Action item: Write out each record in full and exactly as given. Skip any pictures.

Record excerpts:
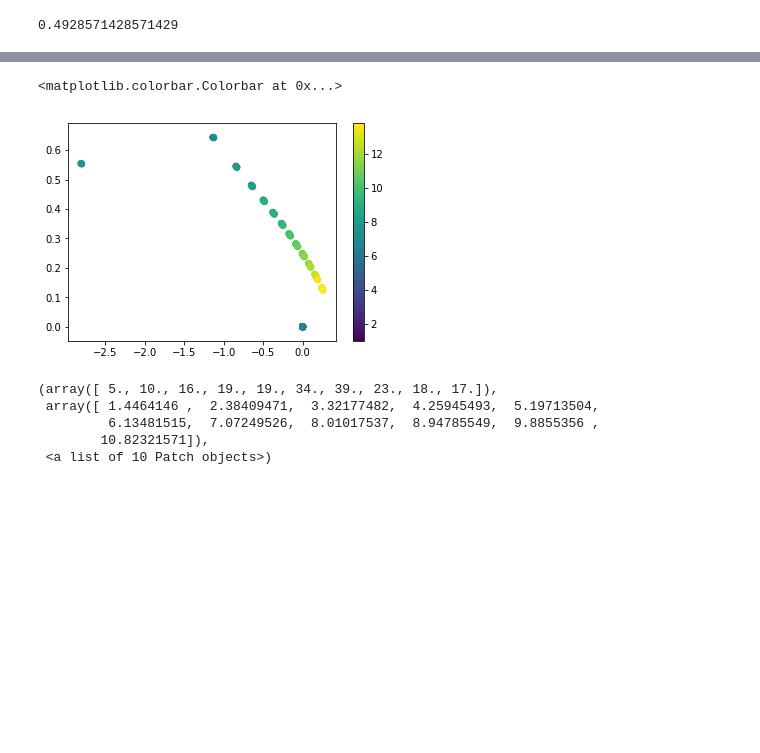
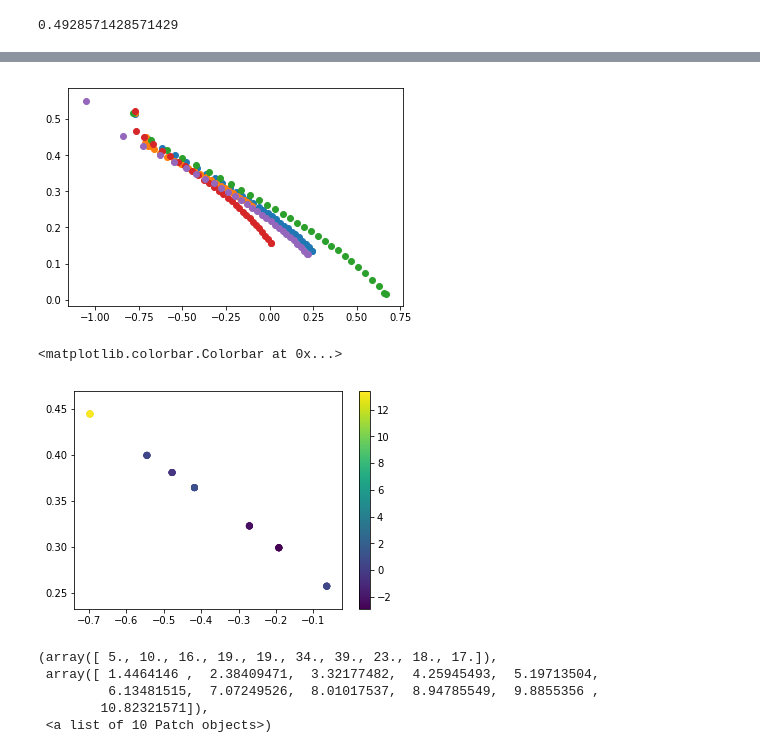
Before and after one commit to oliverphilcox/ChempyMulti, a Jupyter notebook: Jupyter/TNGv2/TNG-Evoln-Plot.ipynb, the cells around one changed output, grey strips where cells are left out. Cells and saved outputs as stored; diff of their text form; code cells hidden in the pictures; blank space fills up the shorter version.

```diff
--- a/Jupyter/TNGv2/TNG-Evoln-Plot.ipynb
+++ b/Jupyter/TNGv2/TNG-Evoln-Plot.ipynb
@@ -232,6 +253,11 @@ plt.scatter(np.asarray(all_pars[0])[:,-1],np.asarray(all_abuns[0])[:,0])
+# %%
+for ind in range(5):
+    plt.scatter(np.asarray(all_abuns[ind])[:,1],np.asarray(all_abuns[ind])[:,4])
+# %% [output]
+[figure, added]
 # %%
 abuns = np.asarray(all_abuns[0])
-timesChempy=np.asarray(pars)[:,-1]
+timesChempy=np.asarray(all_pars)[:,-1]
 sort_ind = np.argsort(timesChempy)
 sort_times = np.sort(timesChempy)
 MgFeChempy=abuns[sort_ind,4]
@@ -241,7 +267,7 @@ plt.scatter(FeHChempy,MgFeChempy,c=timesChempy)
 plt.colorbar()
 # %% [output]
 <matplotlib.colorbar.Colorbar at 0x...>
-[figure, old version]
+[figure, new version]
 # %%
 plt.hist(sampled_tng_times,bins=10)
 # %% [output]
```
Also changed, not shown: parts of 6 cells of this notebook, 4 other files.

Solution for this problem:
Before and after one commit to oliverphilcox/ChempyMulti, a Jupyter notebook: Jupyter/TNGv2/TNG-Evoln-Plot.ipynb, the cells around one changed output, grey strips where cells are left out. Cells and saved outputs as stored; diff of their text form; code cells hidden in the pictures; blank space fills up the shorter version.

```diff
--- a/Jupyter/TNGv2/TNG-Evoln-Plot.ipynb
+++ b/Jupyter/TNGv2/TNG-Evoln-Plot.ipynb
@@ -232,6 +253,11 @@ plt.scatter(np.asarray(all_pars[0])[:,-1],np.asarray(all_abuns[0])[:,0])
+# %%
+for ind in range(5):
+    plt.scatter(np.asarray(all_abuns[ind])[:,1],np.asarray(all_abuns[ind])[:,4])
+# %% [output]
+[figure, added]
 # %%
 abuns = np.asarray(all_abuns[0])
-timesChempy=np.asarray(pars)[:,-1]
+timesChempy=np.asarray(all_pars)[:,-1]
 sort_ind = np.argsort(timesChempy)
 sort_times = np.sort(timesChempy)
 MgFeChempy=abuns[sort_ind,4]
@@ -241,7 +267,7 @@ plt.scatter(FeHChempy,MgFeChempy,c=timesChempy)
 plt.colorbar()
 # %% [output]
 <matplotlib.colorbar.Colorbar at 0x...>
-[figure, old version]
+[figure, new version]
 # %%
 plt.hist(sampled_tng_times,bins=10)
 # %% [output]
```
Also changed, not shown: parts of 6 cells of this notebook, 4 other files.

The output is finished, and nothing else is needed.